• _WHAT TO WORK ON_
Read the listing below and copy out every line that holds "backup".

::: INPUT RECORDS :::

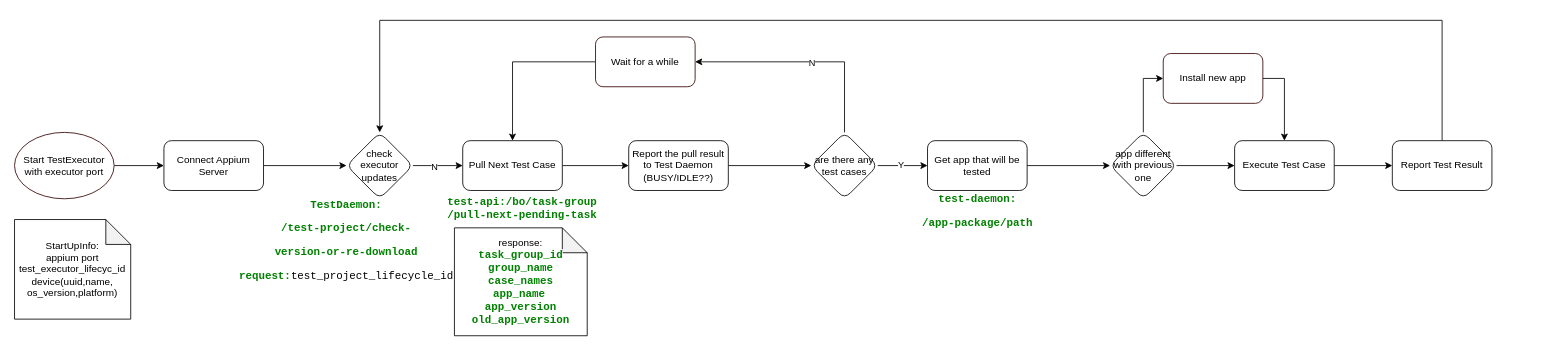
Before: page "Test Executor" (6 of 6) of App Automation 2.0.drawio in michellec2021/appium-demo, a draw.io diagram. Source tidied: cells renumbered, new cells numbered last; positions are measured from the earlier drawing's top-left corner, leaving out a move shared by most shapes. Both pictures are drawn from the tidied source at 83%, with x=0, y=0 at pixel (14, 20).
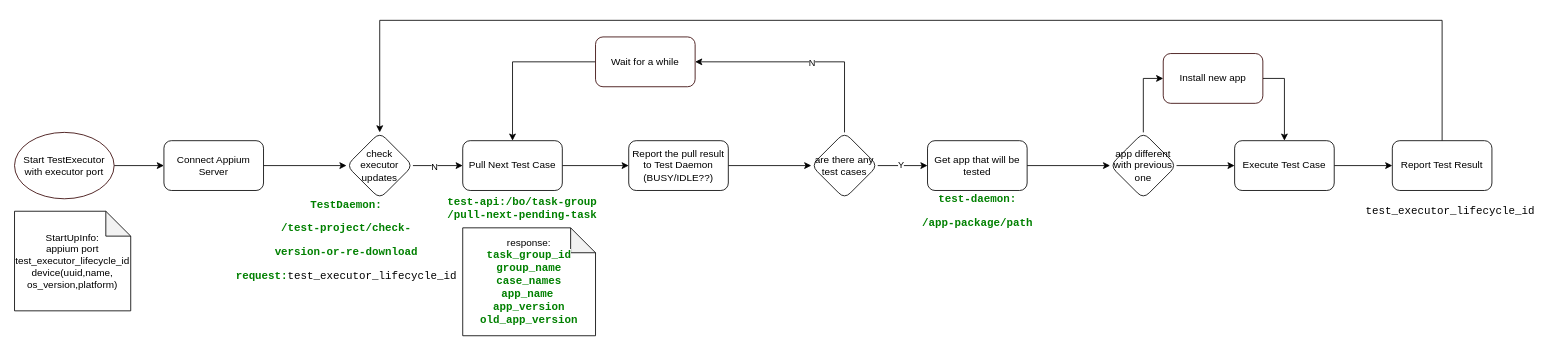
After the change.

What changed in the source:
```diff
@@
-    <mxCell id="2" value="StartUpInfo:&lt;br&gt;appium port&lt;br&gt;test_executor_lifecyc_id&lt;br&gt;device(uuid,name,&lt;br&gt;os_version,platform)" style="shape=note;whiteSpace=wrap;html=1;backgroundOutline=1;darkOpacity=0.05;" parent="1" vertex="1">
-      <mxGeometry y="240" width="140" height="120" as="geometry" />
+    <mxCell id="2" value="StartUpInfo:&lt;br&gt;appium port&lt;br&gt;test_executor_lifecycle_id&lt;br&gt;device(uuid,name,&lt;br&gt;os_version,platform)" style="shape=note;whiteSpace=wrap;html=1;backgroundOutline=1;darkOpacity=0.05;" parent="1" vertex="1">
+      <mxGeometry y="230" width="140" height="120" as="geometry" />
     </mxCell>
     <mxCell id="3" value="response:&lt;br&gt;&lt;span style=&quot;color: rgb(0, 128, 0); font-weight: bold; background-color: rgb(255, 255, 255); font-family: &amp;quot;JetBrains Mono&amp;quot;, monospace; font-size: 9.8pt;&quot;&gt;task_group_id&lt;br&gt;&lt;/span&gt;&lt;span style=&quot;color: rgb(0, 128, 0); font-weight: bold; background-color: rgb(255, 255, 255); font-family: &amp;quot;JetBrains Mono&amp;quot;, monospace; font-size: 9.8pt;&quot;&gt;group_name&lt;br&gt;&lt;/span&gt;&lt;span style=&quot;color: rgb(0, 128, 0); font-weight: bold; background-color: rgb(255, 255, 255); font-family: &amp;quot;JetBrains Mono&amp;quot;, monospace; font-size: 9.8pt;&quot;&gt;case_names&lt;br&gt;&lt;/span&gt;&lt;span style=&quot;color: rgb(0, 128, 0); font-weight: bold; background-color: rgb(255, 255, 255); font-family: &amp;quot;JetBrains Mono&amp;quot;, monospace; font-size: 9.8pt;&quot;&gt;app_name&lt;/span&gt;&amp;nbsp;&lt;br&gt;&lt;span style=&quot;color: rgb(0, 128, 0); font-weight: bold; background-color: rgb(255, 255, 255); font-family: &amp;quot;JetBrains Mono&amp;quot;, monospace; font-size: 9.8pt;&quot;&gt;app_version&lt;br&gt;&lt;/span&gt;&lt;span style=&quot;color: rgb(0, 128, 0); font-weight: bold; background-color: rgb(255, 255, 255); font-family: &amp;quot;JetBrains Mono&amp;quot;, monospace; font-size: 9.8pt;&quot;&gt;old_app_version&lt;/span&gt;&lt;span style=&quot;color: rgb(0, 128, 0); font-weight: bold; background-color: rgb(255, 255, 255); font-family: &amp;quot;JetBrains Mono&amp;quot;, monospace; font-size: 9.8pt;&quot;&gt;&lt;br&gt;&lt;/span&gt;" style="shape=note;whiteSpace=wrap;html=1;backgroundOutline=1;darkOpacity=0.05;" parent="1" vertex="1">
-      <mxGeometry x="530" y="250" width="160" height="130" as="geometry" />
+      <mxGeometry x="540" y="250" width="160" height="130" as="geometry" />
     </mxCell>
@@
-    <mxCell id="11" value="&lt;pre style=&quot;background-color: rgb(255, 255, 255); font-family: &amp;quot;JetBrains Mono&amp;quot;, monospace; font-size: 9.8pt;&quot;&gt;&lt;span style=&quot;color:#008000;font-weight:bold;&quot;&gt;TestDaemon:&lt;/span&gt;&lt;/pre&gt;&lt;pre style=&quot;background-color: rgb(255, 255, 255); font-family: &amp;quot;JetBrains Mono&amp;quot;, monospace; font-size: 9.8pt;&quot;&gt;&lt;span style=&quot;color:#008000;font-weight:bold;&quot;&gt;/test-project/check-&lt;/span&gt;&lt;/pre&gt;&lt;pre style=&quot;background-color: rgb(255, 255, 255); font-family: &amp;quot;JetBrains Mono&amp;quot;, monospace; font-size: 9.8pt;&quot;&gt;&lt;span style=&quot;color:#008000;font-weight:bold;&quot;&gt;version-or-re-download&lt;/span&gt;&lt;/pre&gt;&lt;pre style=&quot;background-color: rgb(255, 255, 255); font-family: &amp;quot;JetBrains Mono&amp;quot;, monospace; font-size: 9.8pt;&quot;&gt;&lt;span style=&quot;color:#008000;font-weight:bold;&quot;&gt;request:&lt;/span&gt;test_project_lifecycle_id&lt;/pre&gt;" style="text;html=1;strokeColor=none;fillColor=none;align=center;verticalAlign=middle;whiteSpace=wrap;rounded=0;" parent="1" vertex="1">
+    <mxCell id="11" value="&lt;pre style=&quot;background-color: rgb(255, 255, 255); font-family: &amp;quot;JetBrains Mono&amp;quot;, monospace; font-size: 9.8pt;&quot;&gt;&lt;span style=&quot;color:#008000;font-weight:bold;&quot;&gt;TestDaemon:&lt;/span&gt;&lt;/pre&gt;&lt;pre style=&quot;background-color: rgb(255, 255, 255); font-family: &amp;quot;JetBrains Mono&amp;quot;, monospace; font-size: 9.8pt;&quot;&gt;&lt;span style=&quot;color:#008000;font-weight:bold;&quot;&gt;/test-project/check-&lt;/span&gt;&lt;/pre&gt;&lt;pre style=&quot;background-color: rgb(255, 255, 255); font-family: &amp;quot;JetBrains Mono&amp;quot;, monospace; font-size: 9.8pt;&quot;&gt;&lt;span style=&quot;color:#008000;font-weight:bold;&quot;&gt;version-or-re-download&lt;/span&gt;&lt;/pre&gt;&lt;pre style=&quot;background-color: rgb(255, 255, 255); font-family: &amp;quot;JetBrains Mono&amp;quot;, monospace; font-size: 9.8pt;&quot;&gt;&lt;span style=&quot;color:#008000;font-weight:bold;&quot;&gt;request:&lt;/span&gt;test_executor_lifecycle_id&lt;/pre&gt;" style="text;html=1;strokeColor=none;fillColor=none;align=center;verticalAlign=middle;whiteSpace=wrap;rounded=0;" parent="1" vertex="1">
       <mxGeometry x="370" y="250" width="60" height="30" as="geometry" />
     </mxCell>
@@
+    <mxCell id="36" value="&lt;pre style=&quot;background-color: rgb(255, 255, 255); font-family: &amp;quot;JetBrains Mono&amp;quot;, monospace; font-size: 9.8pt;&quot;&gt;test_executor_lifecycle_id&lt;/pre&gt;" style="text;html=1;strokeColor=none;fillColor=none;align=center;verticalAlign=middle;whiteSpace=wrap;rounded=0;" parent="1" vertex="1">
+      <mxGeometry x="1700" y="215" width="60" height="30" as="geometry" />
+    </mxCell>
```
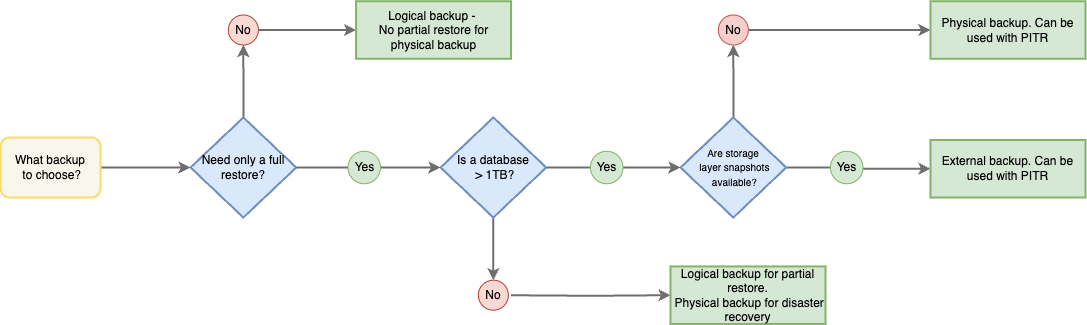
Before: docs/_images/backup-matrix.png, a diagram exported from draw.io (percona/pbm-docs). Source tidied: cells renumbered, new cells last; positions are measured from the earlier drawing's top-left corner, leaving out a move shared by most shapes. Its diagram source:
```xml
<mxGraphModel>
  <root>
    <mxCell id="0" />
    <mxCell id="1" parent="0" />
    <mxCell id="2" style="edgeStyle=orthogonalEdgeStyle;rounded=0;jettySize=auto;html=1;entryX=0;entryY=0.5;entryDx=0;entryDy=0;strokeColor=#6E6E6E;strokeWidth=2;" parent="1" edge="1" source="3" target="5">
      <mxGeometry relative="1" as="geometry" />
    </mxCell>
    <mxCell id="3" value="What backup&lt;div&gt;&amp;nbsp;to choose?&lt;/div&gt;" style="rounded=1;whiteSpace=wrap;html=1;fillColor=#f9f7ed;strokeColor=#FFD966;strokeWidth=2;" parent="1" vertex="1">
      <mxGeometry y="136" width="100" height="60" as="geometry" />
    </mxCell>
    <mxCell id="4" style="edgeStyle=orthogonalEdgeStyle;rounded=0;jettySize=auto;html=1;strokeColor=#6E6E6E;strokeWidth=2;" parent="1" edge="1" source="5" target="13">
      <mxGeometry relative="1" as="geometry" />
    </mxCell>
    <mxCell id="5" value="Need only a full restore?" style="rhombus;whiteSpace=wrap;html=1;fillColor=#dae8fc;strokeColor=#6c8ebf;strokeWidth=2;" parent="1" vertex="1">
      <mxGeometry x="190" y="116" width="105.7" height="100" as="geometry" />
    </mxCell>
    <mxCell id="6" style="edgeStyle=orthogonalEdgeStyle;rounded=0;jettySize=auto;html=1;exitX=0.5;exitY=1;exitDx=0;exitDy=0;entryX=0.5;entryY=0;entryDx=0;entryDy=0;strokeColor=#6E6E6E;strokeWidth=2;" parent="1" edge="1" source="7" target="26">
      <mxGeometry relative="1" as="geometry" />
    </mxCell>
    <mxCell id="7" value="Is a database&lt;div&gt;&amp;nbsp;&amp;gt; 1TB?&lt;/div&gt;" style="rhombus;whiteSpace=wrap;html=1;fillColor=#dae8fc;strokeColor=#6c8ebf;strokeWidth=2;" parent="1" vertex="1">
      <mxGeometry x="440" y="116" width="105.7" height="100" as="geometry" />
    </mxCell>
    <mxCell id="8" style="edgeStyle=orthogonalEdgeStyle;rounded=0;jettySize=auto;html=1;entryX=0;entryY=0.5;entryDx=0;entryDy=0;strokeColor=#6E6E6E;strokeWidth=2;" parent="1" edge="1" source="10" target="21">
      <mxGeometry relative="1" as="geometry" />
    </mxCell>
    <mxCell id="9" style="edgeStyle=orthogonalEdgeStyle;rounded=0;jettySize=auto;html=1;strokeColor=#6E6E6E;strokeWidth=2;" parent="1" edge="1" source="10" target="23">
      <mxGeometry relative="1" as="geometry" />
    </mxCell>
    <mxCell id="10" value="&lt;font style=&quot;font-size: 10px;&quot;&gt;Are storage&lt;/font&gt;&lt;div&gt;&lt;font style=&quot;font-size: 10px;&quot;&gt;&amp;nbsp;layer&lt;/font&gt;&lt;span style=&quot;font-size: 10px; background-color: initial;&quot;&gt;&amp;nbsp;snapshots&lt;/span&gt;&lt;/div&gt;&lt;div&gt;&lt;span style=&quot;font-size: 10px; background-color: initial;&quot;&gt;&amp;nbsp;available?&lt;/span&gt;&lt;/div&gt;" style="rhombus;whiteSpace=wrap;html=1;fillColor=#dae8fc;strokeColor=#6c8ebf;strokeWidth=2;" parent="1" vertex="1">
      <mxGeometry x="680" y="116" width="105.7" height="100" as="geometry" />
    </mxCell>
    <mxCell id="11" style="edgeStyle=orthogonalEdgeStyle;rounded=0;jettySize=auto;html=1;strokeColor=none;" parent="1" edge="1" source="5" target="17">
      <mxGeometry relative="1" as="geometry" />
    </mxCell>
    <mxCell id="12" style="edgeStyle=orthogonalEdgeStyle;rounded=0;jettySize=auto;html=1;entryX=0;entryY=0.5;entryDx=0;entryDy=0;strokeColor=#6E6E6E;strokeWidth=2;" parent="1" edge="1" source="13" target="14">
      <mxGeometry relative="1" as="geometry" />
    </mxCell>
    <mxCell id="13" value="No" style="ellipse;whiteSpace=wrap;html=1;fillColor=#fad9d5;strokeColor=#ae4132;" parent="1" vertex="1">
      <mxGeometry x="227.9" y="13.5" width="30" height="30" as="geometry" />
    </mxCell>
    <mxCell id="14" value="Logical backup -&amp;nbsp;&lt;div&gt;No partial restore for physical backup&lt;/div&gt;" style="rounded=0;whiteSpace=wrap;html=1;fillColor=#d5e8d4;strokeColor=#82b366;strokeWidth=2;" parent="1" vertex="1">
      <mxGeometry x="355.6" y="-0.2" width="155" height="57.5" as="geometry" />
    </mxCell>
    <mxCell id="15" style="edgeStyle=orthogonalEdgeStyle;rounded=0;jettySize=auto;html=1;strokeColor=#6E6E6E;strokeWidth=2;" parent="1" edge="1" target="25">
      <mxGeometry relative="1" as="geometry">
        <mxPoint x="510.5" y="293.8" as="sourcePoint" />
      </mxGeometry>
    </mxCell>
    <mxCell id="16" style="edgeStyle=orthogonalEdgeStyle;rounded=0;jettySize=auto;html=1;exitX=1;exitY=0.5;exitDx=0;exitDy=0;entryX=0;entryY=0.5;entryDx=0;entryDy=0;strokeColor=#6E6E6E;strokeWidth=2;" parent="1" edge="1" source="5" target="7">
      <mxGeometry relative="1" as="geometry" />
    </mxCell>
    <mxCell id="17" value="Yes" style="ellipse;whiteSpace=wrap;html=1;fillColor=#d5e8d4;strokeColor=#82b366;" parent="1" vertex="1">
      <mxGeometry x="347.5" y="149.8" width="32.5" height="32.5" as="geometry" />
    </mxCell>
    <mxCell id="18" style="edgeStyle=orthogonalEdgeStyle;rounded=0;jettySize=auto;html=1;exitX=1;exitY=0.5;exitDx=0;exitDy=0;entryX=0;entryY=0.5;entryDx=0;entryDy=0;strokeColor=#6E6E6E;strokeWidth=2;" parent="1" edge="1" source="7" target="10">
      <mxGeometry relative="1" as="geometry" />
    </mxCell>
    <mxCell id="19" value="Yes" style="ellipse;whiteSpace=wrap;html=1;fillColor=#d5e8d4;strokeColor=#82b366;" parent="1" vertex="1">
      <mxGeometry x="590" y="149.8" width="32.5" height="32.5" as="geometry" />
    </mxCell>
    <mxCell id="20" value="Yes" style="ellipse;whiteSpace=wrap;html=1;fillColor=#d5e8d4;strokeColor=#82b366;" parent="1" vertex="1">
      <mxGeometry x="830" y="149.8" width="32.5" height="32.5" as="geometry" />
    </mxCell>
    <mxCell id="21" value="External backup. Can be used with PITR" style="rounded=0;whiteSpace=wrap;html=1;fillColor=#d5e8d4;strokeColor=#82b366;strokeWidth=2;" parent="1" vertex="1">
      <mxGeometry x="930" y="138.5" width="155" height="57.5" as="geometry" />
    </mxCell>
    <mxCell id="22" style="edgeStyle=orthogonalEdgeStyle;rounded=0;jettySize=auto;html=1;exitX=1;exitY=0.5;exitDx=0;exitDy=0;entryX=0;entryY=0.5;entryDx=0;entryDy=0;strokeColor=#6E6E6E;strokeWidth=2;" parent="1" edge="1" source="23" target="24">
      <mxGeometry relative="1" as="geometry" />
    </mxCell>
    <mxCell id="23" value="No" style="ellipse;whiteSpace=wrap;html=1;fillColor=#f8cecc;strokeColor=#b85450;" parent="1" vertex="1">
      <mxGeometry x="717.9" y="13.5" width="30" height="30" as="geometry" />
    </mxCell>
    <mxCell id="24" value="Physical backup. Can be used with PITR" style="rounded=0;whiteSpace=wrap;html=1;fillColor=#d5e8d4;strokeColor=#82b366;strokeWidth=2;" parent="1" vertex="1">
      <mxGeometry x="930" y="-0.2" width="155" height="57.5" as="geometry" />
    </mxCell>
    <mxCell id="25" value="Logical backup for partial restore.&lt;div&gt;&amp;nbsp;Physical backup for disaster recovery&lt;/div&gt;" style="rounded=0;whiteSpace=wrap;html=1;fillColor=#d5e8d4;strokeColor=#82b366;strokeWidth=2;" parent="1" vertex="1">
      <mxGeometry x="670" y="264.9" width="155" height="57.5" as="geometry" />
    </mxCell>
    <mxCell id="26" value="No" style="ellipse;whiteSpace=wrap;html=1;fillColor=#fad9d5;strokeColor=#ae4132;" parent="1" vertex="1">
      <mxGeometry x="477.9" y="278.7" width="30" height="30" as="geometry" />
    </mxCell>
  </root>
</mxGraphModel>
```
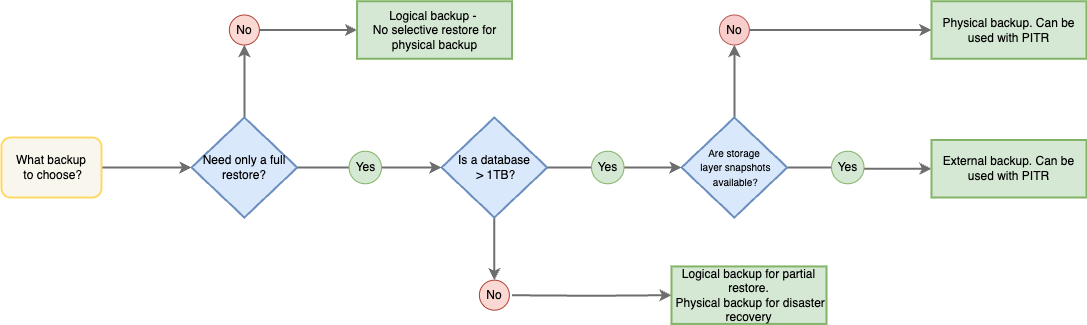
Later version of the same file.

The edit, as a diff of the source:
```diff
@@ -38,7 +38,7 @@
     <mxCell id="13" value="No" style="ellipse;whiteSpace=wrap;html=1;fillColor=#fad9d5;strokeColor=#ae4132;" parent="1" vertex="1">
       <mxGeometry x="227.9" y="13.5" width="30" height="30" as="geometry" />
     </mxCell>
-    <mxCell id="14" value="Logical backup -&amp;nbsp;&lt;div&gt;No partial restore for physical backup&lt;/div&gt;" style="rounded=0;whiteSpace=wrap;html=1;fillColor=#d5e8d4;strokeColor=#82b366;strokeWidth=2;" parent="1" vertex="1">
+    <mxCell id="14" value="Logical backup -&amp;nbsp;&lt;div&gt;No selective restore for physical backup&lt;/div&gt;" style="rounded=0;whiteSpace=wrap;html=1;fillColor=#d5e8d4;strokeColor=#82b366;strokeWidth=2;" parent="1" vertex="1">
       <mxGeometry x="355.6" y="-0.2" width="155" height="57.5" as="geometry" />
     </mxCell>
     <mxCell id="15" style="edgeStyle=orthogonalEdgeStyle;rounded=0;jettySize=auto;html=1;strokeColor=#6E6E6E;strokeWidth=2;" parent="1" edge="1" target="25">
```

:::

• _ANSWER SECTION_
Before: docs/_images/backup-matrix.png, a diagram exported from draw.io (percona/pbm-docs). Source tidied: cells renumbered, new cells last; positions are measured from the earlier drawing's top-left corner, leaving out a move shared by most shapes. Its diagram source:
    <mxCell id="3" value="What backup&lt;div&gt;&amp;nbsp;to choose?&lt;/div&gt;" style="rounded=1;whiteSpace=wrap;html=1;fillColor=#f9f7ed;strokeColor=#FFD966;strokeWidth=2;" parent="1" vertex="1">
    <mxCell id="14" value="Logical backup -&amp;nbsp;&lt;div&gt;No partial restore for physical backup&lt;/div&gt;" style="rounded=0;whiteSpace=wrap;html=1;fillColor=#d5e8d4;strokeColor=#82b366;strokeWidth=2;" parent="1" vertex="1">
    <mxCell id="21" value="External backup. Can be used with PITR" style="rounded=0;whiteSpace=wrap;html=1;fillColor=#d5e8d4;strokeColor=#82b366;strokeWidth=2;" parent="1" vertex="1">
    <mxCell id="24" value="Physical backup. Can be used with PITR" style="rounded=0;whiteSpace=wrap;html=1;fillColor=#d5e8d4;strokeColor=#82b366;strokeWidth=2;" parent="1" vertex="1">
    <mxCell id="25" value="Logical backup for partial restore.&lt;div&gt;&amp;nbsp;Physical backup for disaster recovery&lt;/div&gt;" style="rounded=0;whiteSpace=wrap;html=1;fillColor=#d5e8d4;strokeColor=#82b366;strokeWidth=2;" parent="1" vertex="1">
-    <mxCell id="14" value="Logical backup -&amp;nbsp;&lt;div&gt;No partial restore for physical backup&lt;/div&gt;" style="rounded=0;whiteSpace=wrap;html=1;fillColor=#d5e8d4;strokeColor=#82b366;strokeWidth=2;" parent="1" vertex="1">
+    <mxCell id="14" value="Logical backup -&amp;nbsp;&lt;div&gt;No selective restore for physical backup&lt;/div&gt;" style="rounded=0;whiteSpace=wrap;html=1;fillColor=#d5e8d4;strokeColor=#82b366;strokeWidth=2;" parent="1" vertex="1">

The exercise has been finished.